- [GOAL OF THE EXERCISE]: From the records below, copy each line that has the word "RECAP" in it.

=== RECORD EXTRACTS ===

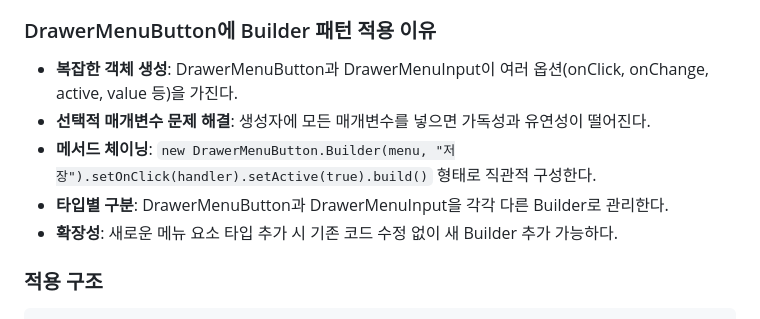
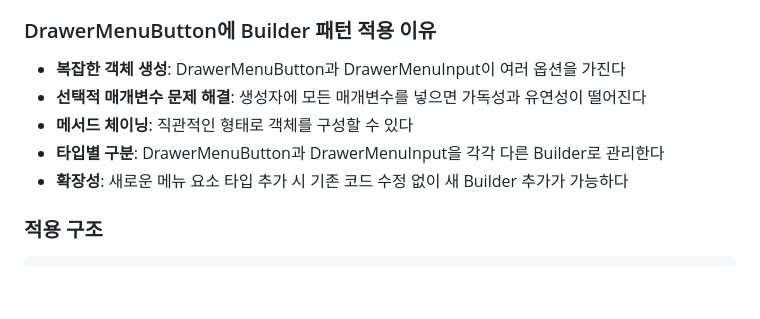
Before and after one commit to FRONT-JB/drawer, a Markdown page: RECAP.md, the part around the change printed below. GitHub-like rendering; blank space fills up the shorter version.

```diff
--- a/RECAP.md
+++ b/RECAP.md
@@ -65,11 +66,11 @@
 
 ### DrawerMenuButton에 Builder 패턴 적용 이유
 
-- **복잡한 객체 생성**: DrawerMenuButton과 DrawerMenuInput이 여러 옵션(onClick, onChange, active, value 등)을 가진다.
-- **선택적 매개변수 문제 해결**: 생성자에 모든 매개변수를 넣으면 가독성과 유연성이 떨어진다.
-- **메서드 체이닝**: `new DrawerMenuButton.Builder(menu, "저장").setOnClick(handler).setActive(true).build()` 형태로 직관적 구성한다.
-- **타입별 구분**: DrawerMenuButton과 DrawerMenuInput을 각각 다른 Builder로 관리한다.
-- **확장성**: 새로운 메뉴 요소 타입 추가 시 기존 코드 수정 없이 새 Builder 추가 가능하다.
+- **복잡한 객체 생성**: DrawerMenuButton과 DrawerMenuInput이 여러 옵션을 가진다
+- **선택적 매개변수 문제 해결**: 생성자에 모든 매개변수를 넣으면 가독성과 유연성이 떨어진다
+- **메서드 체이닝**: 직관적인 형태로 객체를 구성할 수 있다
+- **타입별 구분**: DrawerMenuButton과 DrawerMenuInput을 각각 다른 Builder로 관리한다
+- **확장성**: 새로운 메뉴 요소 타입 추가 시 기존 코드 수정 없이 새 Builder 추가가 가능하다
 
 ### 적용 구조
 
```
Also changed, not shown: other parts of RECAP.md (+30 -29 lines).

===

- [FINAL ANSWER]:
Before and after one commit to FRONT-JB/drawer, a Markdown page: RECAP.md, the part around the change printed below. GitHub-like rendering; blank space fills up the shorter version.
--- a/RECAP.md
+++ b/RECAP.md
Also changed, not shown: other parts of RECAP.md (+30 -29 lines).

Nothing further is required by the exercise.